Since the Bologna Declaration was adopted by 29 ministers of education in June 1999, the focus has been on efforts to harmonize higher education within the European Union. As someone who has worked in higher education for a number of years,Norbert Sabic (PhD '16) is very familiar with these efforts. He is also well aware of the concern among many policy makers about the lack of institutional diversity within Europe. As part of his doctoral research, Sabic analyzed many of the policy documents that have been produced during the last 15 years to stimulate discussions about the diversification of higher education. "One of the themes that came up repeatedly," he says, "is the assumption that given the necessary freedom, right information, required managerial skills, and appropriate incentives, higher education institutions are likely to differentiate on a vertical scale to satisfy societal and political demands for global competitiveness." Read Norbert's PhD here.
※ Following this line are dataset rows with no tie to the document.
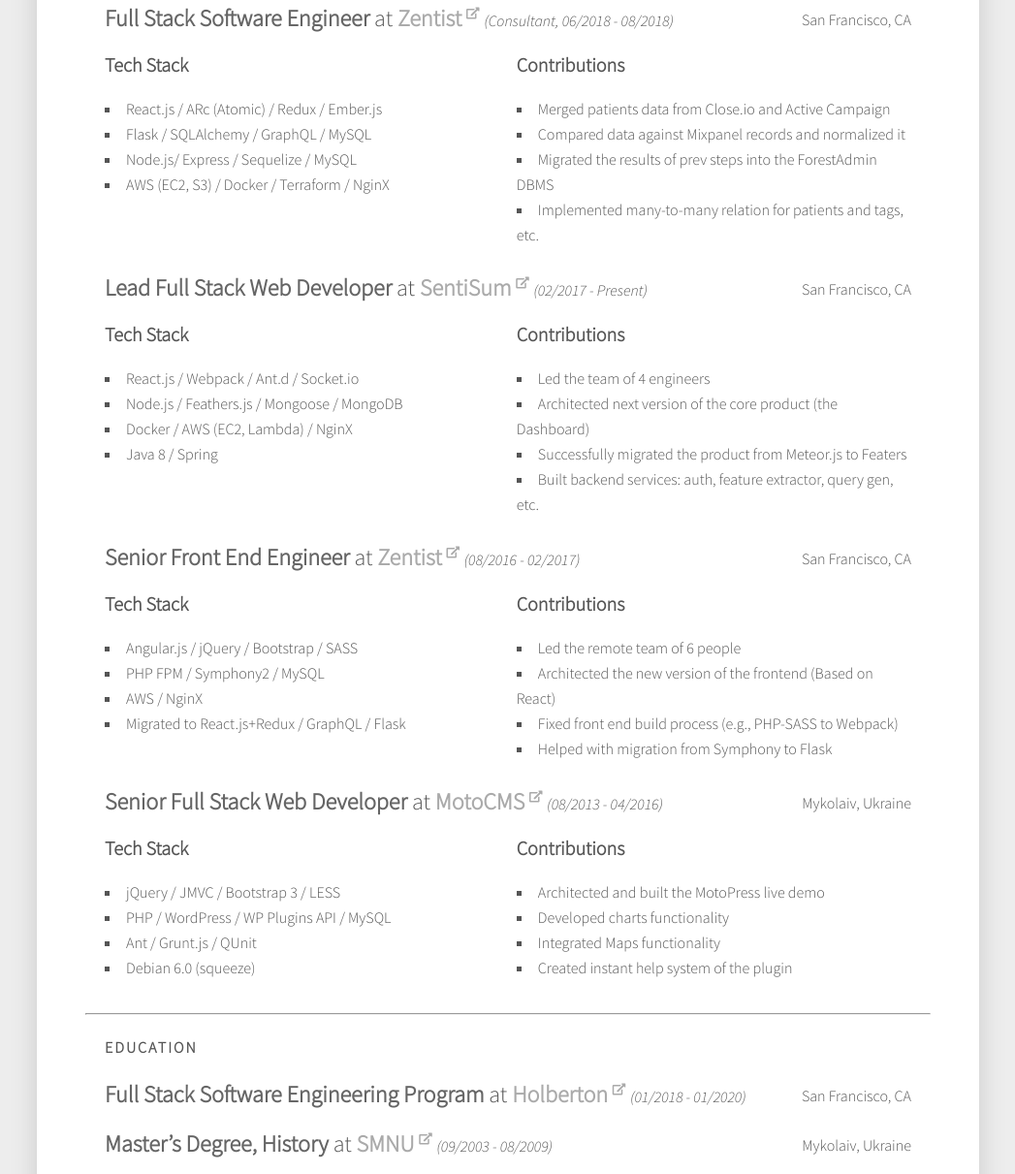
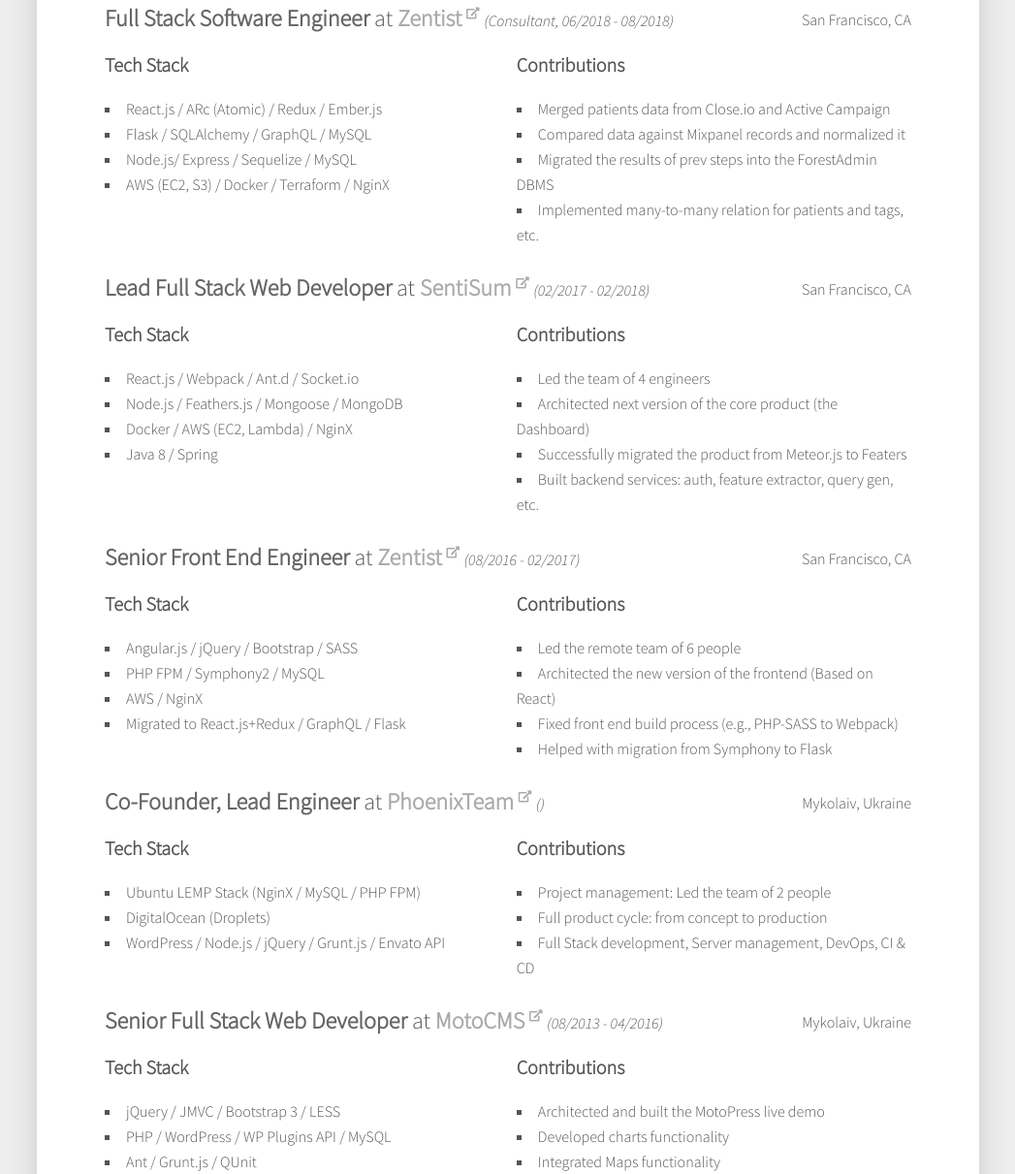
Before and after one commit to sergio-garkusha/cu7io.us, a website: page resume.html in a window 1280 px wide. Shown: the part 819-2030 px from the top of the page at 97% size, without its empty margins (116-1163 px from the left). Drawn offline with Linux system fonts and the light colour scheme.

Commit message:
Fixed date for the SentiSum

```diff
--- a/resume.html
+++ b/resume.html
@@ -179,7 +179,7 @@
         <article>
           <h5>
             <b>Lead Full Stack Web Developer</b> at <b><a href="//sentisum.com/" target="_blank">SentiSum <sup class="fas fa-external-link-alt"></sup></a></b></b>
-            <i>(02/2017 - Present)</i>
+            <i>(02/2017 - 02/2018)</i>
             <span>San Francisco, CA<span>
           </h5>
           <div class="row">
@@ -223,7 +223,7 @@
           </div>
         </article>
         <br />
-        <!-- <article>
+        <article>
           <h5><b>Co-Founder, Lead Engineer</b> at <b><a href="//phoenix-themes.com/" target="_blank">PhoenixTeam
               <sup class="fas fa-external-link-alt"></sup></a></b>
             <i>()</i><span>Mykolaiv, Ukraine<span></h5>
@@ -242,7 +242,7 @@
             </ul>
           </div>
         </article>
-        <br /> -->
+        <br />
         <article>
           <h5><b>Senior Full Stack Web Developer</b> at <b><a href="//www.motocms.com/" target="_blank">MotoCMS <sup class="fas fa-external-link-alt"></sup></a></b>
             <i>(08/2013 - 04/2016)</i><span>Mykolaiv, Ukraine<span></h5>
```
On February 26, 2016 Elene Jibladze successfully defended her PhD dissertation on "Suspended Development: Institutional Transformation and Lack of Improvement in the Higher Education System of Post-Revolution Georgia" receiving the distinction magna cum laude. Jibladze has earned a PhD in Political Science from the CEU Doctoral School in the higher education stream of the public policy track. Investigating the higher education system reforms in Georgia that were influenced by global and regional developments, such as the Bologna Process, Jibladze offers an alternative conceptual framework to analyze higher education system transformation in post-Soviet countries in transition. Read Elene's PhD here


"Transition legacies, rules of appropriateness and "modernization agenda" translation in higher education governance in Lithuania, Romania and Slovakia" by Renáta Králiková

Renata's dissertation seeks to contribute to an understanding of the translation of internationally promoted models of higher education (HE) governance. It focuses on transition countries sharing similar starting conditions and external pressures, yet different results in the translation process; Lithuania, Romania and Slovakia, which all experienced direct Communist party control over universities prior to 1989. After 1989, they reformed HE governance by introducing organizational autonomy for universities, reacting to state centralization. During the late 1990s and early 2000s, they implemented reforms under the influence of the ‘modernization agenda’ spread by major international organizations; the World Bank, OECD, UNESCO-CEPES, and European Commission. The use of the ‘modernization agenda’ is studied in changes made between 1988 and 2012 in three policy areas representing three dimensions of HE governance: university relationship with state (changes to funding and property use), university internal management (centralization of university internal management and organization), and university relations with wider society (introduction of university boards). Read Renata's PhD here